# [THE INPUT]
——
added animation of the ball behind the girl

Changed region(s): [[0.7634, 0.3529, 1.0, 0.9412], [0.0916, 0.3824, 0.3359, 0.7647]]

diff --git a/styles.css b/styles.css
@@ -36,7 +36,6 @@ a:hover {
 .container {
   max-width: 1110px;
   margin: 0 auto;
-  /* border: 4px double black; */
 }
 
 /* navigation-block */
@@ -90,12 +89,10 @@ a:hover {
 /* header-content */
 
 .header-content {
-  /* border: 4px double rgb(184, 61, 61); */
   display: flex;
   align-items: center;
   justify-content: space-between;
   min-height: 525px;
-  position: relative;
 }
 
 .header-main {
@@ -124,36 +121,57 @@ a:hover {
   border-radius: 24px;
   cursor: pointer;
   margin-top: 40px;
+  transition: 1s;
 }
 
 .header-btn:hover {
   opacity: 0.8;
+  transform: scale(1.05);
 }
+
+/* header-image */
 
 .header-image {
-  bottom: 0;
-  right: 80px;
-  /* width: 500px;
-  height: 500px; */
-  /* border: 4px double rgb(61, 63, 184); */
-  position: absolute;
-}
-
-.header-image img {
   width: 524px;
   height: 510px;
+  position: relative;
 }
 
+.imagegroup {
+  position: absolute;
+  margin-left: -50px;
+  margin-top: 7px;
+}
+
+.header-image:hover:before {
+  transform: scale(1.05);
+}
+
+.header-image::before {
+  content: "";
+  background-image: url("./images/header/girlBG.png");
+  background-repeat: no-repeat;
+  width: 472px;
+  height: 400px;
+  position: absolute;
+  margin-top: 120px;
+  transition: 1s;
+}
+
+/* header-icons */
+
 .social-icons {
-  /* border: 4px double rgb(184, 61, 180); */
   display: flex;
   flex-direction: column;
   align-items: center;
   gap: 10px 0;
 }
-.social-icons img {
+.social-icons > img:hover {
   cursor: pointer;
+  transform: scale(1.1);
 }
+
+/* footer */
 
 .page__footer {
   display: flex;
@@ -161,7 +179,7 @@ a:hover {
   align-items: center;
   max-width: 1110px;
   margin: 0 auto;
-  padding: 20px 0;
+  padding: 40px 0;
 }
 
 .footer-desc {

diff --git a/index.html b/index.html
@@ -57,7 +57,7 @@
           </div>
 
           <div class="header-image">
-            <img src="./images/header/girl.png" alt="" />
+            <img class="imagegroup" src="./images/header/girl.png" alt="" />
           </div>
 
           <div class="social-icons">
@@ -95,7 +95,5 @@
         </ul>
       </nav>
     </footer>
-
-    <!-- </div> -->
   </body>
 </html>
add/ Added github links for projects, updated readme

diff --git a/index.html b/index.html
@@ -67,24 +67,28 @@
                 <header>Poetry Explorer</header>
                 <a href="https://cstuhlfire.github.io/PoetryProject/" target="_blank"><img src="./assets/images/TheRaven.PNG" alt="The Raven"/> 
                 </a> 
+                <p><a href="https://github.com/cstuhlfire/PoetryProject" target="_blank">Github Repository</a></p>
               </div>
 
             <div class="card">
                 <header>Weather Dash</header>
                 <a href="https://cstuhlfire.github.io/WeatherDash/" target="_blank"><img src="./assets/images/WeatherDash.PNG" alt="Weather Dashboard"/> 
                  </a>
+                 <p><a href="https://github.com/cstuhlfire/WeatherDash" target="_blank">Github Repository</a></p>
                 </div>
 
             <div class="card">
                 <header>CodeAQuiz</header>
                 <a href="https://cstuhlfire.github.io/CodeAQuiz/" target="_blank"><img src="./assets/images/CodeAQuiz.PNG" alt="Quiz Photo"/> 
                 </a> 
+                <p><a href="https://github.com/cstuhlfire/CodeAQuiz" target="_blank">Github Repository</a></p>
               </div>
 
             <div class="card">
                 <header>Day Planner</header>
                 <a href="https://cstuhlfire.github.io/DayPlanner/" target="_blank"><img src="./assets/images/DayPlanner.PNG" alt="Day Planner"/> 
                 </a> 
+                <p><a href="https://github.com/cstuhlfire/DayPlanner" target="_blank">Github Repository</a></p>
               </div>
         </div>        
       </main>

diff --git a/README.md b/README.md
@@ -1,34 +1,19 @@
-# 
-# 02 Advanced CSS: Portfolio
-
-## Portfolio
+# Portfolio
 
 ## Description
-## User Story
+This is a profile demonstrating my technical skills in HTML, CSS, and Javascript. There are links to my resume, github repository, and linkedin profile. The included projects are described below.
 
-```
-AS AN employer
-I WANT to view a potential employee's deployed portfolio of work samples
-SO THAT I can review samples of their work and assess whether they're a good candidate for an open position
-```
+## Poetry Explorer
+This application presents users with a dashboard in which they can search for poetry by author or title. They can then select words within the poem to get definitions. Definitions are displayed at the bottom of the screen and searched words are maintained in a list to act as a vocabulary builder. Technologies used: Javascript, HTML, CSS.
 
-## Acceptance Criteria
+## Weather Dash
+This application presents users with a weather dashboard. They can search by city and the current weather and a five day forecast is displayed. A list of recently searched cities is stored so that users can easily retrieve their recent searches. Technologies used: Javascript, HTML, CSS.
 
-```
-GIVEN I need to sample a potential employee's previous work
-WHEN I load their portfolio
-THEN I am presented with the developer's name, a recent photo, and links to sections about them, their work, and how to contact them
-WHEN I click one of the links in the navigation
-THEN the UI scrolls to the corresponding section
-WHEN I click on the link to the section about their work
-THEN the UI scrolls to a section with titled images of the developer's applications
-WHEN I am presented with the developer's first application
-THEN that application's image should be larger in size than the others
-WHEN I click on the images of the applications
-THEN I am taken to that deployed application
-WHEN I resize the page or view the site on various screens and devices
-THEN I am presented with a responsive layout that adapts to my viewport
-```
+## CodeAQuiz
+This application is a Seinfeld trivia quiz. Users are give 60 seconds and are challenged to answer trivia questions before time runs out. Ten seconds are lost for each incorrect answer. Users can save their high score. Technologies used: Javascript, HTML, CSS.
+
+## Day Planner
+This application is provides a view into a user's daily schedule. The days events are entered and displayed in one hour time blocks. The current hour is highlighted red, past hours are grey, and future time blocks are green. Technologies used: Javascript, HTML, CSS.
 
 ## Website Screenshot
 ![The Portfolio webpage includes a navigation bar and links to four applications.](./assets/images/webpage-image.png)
——
# [WHAT THE EXERCISE ASKS]
Word for word, restate all of the data shown above.

# [WRITTEN RESPONSE]
added animation of the ball behind the girl

Changed region(s): [[0.7634, 0.3529, 1.0, 0.9412], [0.0916, 0.3824, 0.3359, 0.7647]]

diff --git a/styles.css b/styles.css
@@ -36,7 +36,6 @@ a:hover {
 .container {
   max-width: 1110px;
   margin: 0 auto;
-  /* border: 4px double black; */
 }
 
 /* navigation-block */
@@ -90,12 +89,10 @@ a:hover {
 /* header-content */
 
 .header-content {
-  /* border: 4px double rgb(184, 61, 61); */
   display: flex;
   align-items: center;
   justify-content: space-between;
   min-height: 525px;
-  position: relative;
 }
 
 .header-main {
@@ -124,36 +121,57 @@ a:hover {
   border-radius: 24px;
   cursor: pointer;
   margin-top: 40px;
+  transition: 1s;
 }
 
 .header-btn:hover {
   opacity: 0.8;
+  transform: scale(1.05);
 }
+
+/* header-image */
 
 .header-image {
-  bottom: 0;
-  right: 80px;
-  /* width: 500px;
-  height: 500px; */
-  /* border: 4px double rgb(61, 63, 184); */
-  position: absolute;
-}
-
-.header-image img {
   width: 524px;
   height: 510px;
+  position: relative;
 }
 
+.imagegroup {
+  position: absolute;
+  margin-left: -50px;
+  margin-top: 7px;
+}
+
+.header-image:hover:before {
+  transform: scale(1.05);
+}
+
+.header-image::before {
+  content: "";
+  background-image: url("./images/header/girlBG.png");
+  background-repeat: no-repeat;
+  width: 472px;
+  height: 400px;
+  position: absolute;
+  margin-top: 120px;
+  transition: 1s;
+}
+
+/* header-icons */
+
 .social-icons {
-  /* border: 4px double rgb(184, 61, 180); */
   display: flex;
   flex-direction: column;
   align-items: center;
   gap: 10px 0;
 }
-.social-icons img {
+.social-icons > img:hover {
   cursor: pointer;
+  transform: scale(1.1);
 }
+
+/* footer */
 
 .page__footer {
   display: flex;
@@ -161,7 +179,7 @@ a:hover {
   align-items: center;
   max-width: 1110px;
   margin: 0 auto;
-  padding: 20px 0;
+  padding: 40px 0;
 }
 
 .footer-desc {

diff --git a/index.html b/index.html
@@ -57,7 +57,7 @@
           </div>
 
           <div class="header-image">
-            <img src="./images/header/girl.png" alt="" />
+            <img class="imagegroup" src="./images/header/girl.png" alt="" />
           </div>
 
           <div class="social-icons">
@@ -95,7 +95,5 @@
         </ul>
       </nav>
     </footer>
-
-    <!-- </div> -->
   </body>
 </html>
add/ Added github links for projects, updated readme

diff --git a/index.html b/index.html
@@ -67,24 +67,28 @@
                 <header>Poetry Explorer</header>
                 <a href="https://cstuhlfire.github.io/PoetryProject/" target="_blank"><img src="./assets/images/TheRaven.PNG" alt="The Raven"/> 
                 </a> 
+                <p><a href="https://github.com/cstuhlfire/PoetryProject" target="_blank">Github Repository</a></p>
               </div>
 
             <div class="card">
                 <header>Weather Dash</header>
                 <a href="https://cstuhlfire.github.io/WeatherDash/" target="_blank"><img src="./assets/images/WeatherDash.PNG" alt="Weather Dashboard"/> 
                  </a>
+                 <p><a href="https://github.com/cstuhlfire/WeatherDash" target="_blank">Github Repository</a></p>
                 </div>
 
             <div class="card">
                 <header>CodeAQuiz</header>
                 <a href="https://cstuhlfire.github.io/CodeAQuiz/" target="_blank"><img src="./assets/images/CodeAQuiz.PNG" alt="Quiz Photo"/> 
                 </a> 
+                <p><a href="https://github.com/cstuhlfire/CodeAQuiz" target="_blank">Github Repository</a></p>
               </div>
 
             <div class="card">
                 <header>Day Planner</header>
                 <a href="https://cstuhlfire.github.io/DayPlanner/" target="_blank"><img src="./assets/images/DayPlanner.PNG" alt="Day Planner"/> 
                 </a> 
+                <p><a href="https://github.com/cstuhlfire/DayPlanner" target="_blank">Github Repository</a></p>
               </div>
         </div>        
       </main>

diff --git a/README.md b/README.md
@@ -1,34 +1,19 @@
-# 
-# 02 Advanced CSS: Portfolio
-
-## Portfolio
+# Portfolio
 
 ## Description
-## User Story
+This is a profile demonstrating my technical skills in HTML, CSS, and Javascript. There are links to my resume, github repository, and linkedin profile. The included projects are described below.
 
-```
-AS AN employer
-I WANT to view a potential employee's deployed portfolio of work samples
-SO THAT I can review samples of their work and assess whether they're a good candidate for an open position
-```
+## Poetry Explorer
+This application presents users with a dashboard in which they can search for poetry by author or title. They can then select words within the poem to get definitions. Definitions are displayed at the bottom of the screen and searched words are maintained in a list to act as a vocabulary builder. Technologies used: Javascript, HTML, CSS.
 
-## Acceptance Criteria
+## Weather Dash
+This application presents users with a weather dashboard. They can search by city and the current weather and a five day forecast is displayed. A list of recently searched cities is stored so that users can easily retrieve their recent searches. Technologies used: Javascript, HTML, CSS.
 
-```
-GIVEN I need to sample a potential employee's previous work
-WHEN I load their portfolio
-THEN I am presented with the developer's name, a recent photo, and links to sections about them, their work, and how to contact them
-WHEN I click one of the links in the navigation
-THEN the UI scrolls to the corresponding section
-WHEN I click on the link to the section about their work
-THEN the UI scrolls to a section with titled images of the developer's applications
-WHEN I am presented with the developer's first application
-THEN that application's image should be larger in size than the others
-WHEN I click on the images of the applications
-THEN I am taken to that deployed application
-WHEN I resize the page or view the site on various screens and devices
-THEN I am presented with a responsive layout that adapts to my viewport
-```
+## CodeAQuiz
+This application is a Seinfeld trivia quiz. Users are give 60 seconds and are challenged to answer trivia questions before time runs out. Ten seconds are lost for each incorrect answer. Users can save their high score. Technologies used: Javascript, HTML, CSS.
+
+## Day Planner
+This application is provides a view into a user's daily schedule. The days events are entered and displayed in one hour time blocks. The current hour is highlighted red, past hours are grey, and future time blocks are green. Technologies used: Javascript, HTML, CSS.
 
 ## Website Screenshot
 ![The Portfolio webpage includes a navigation bar and links to four applications.](./assets/images/webpage-image.png)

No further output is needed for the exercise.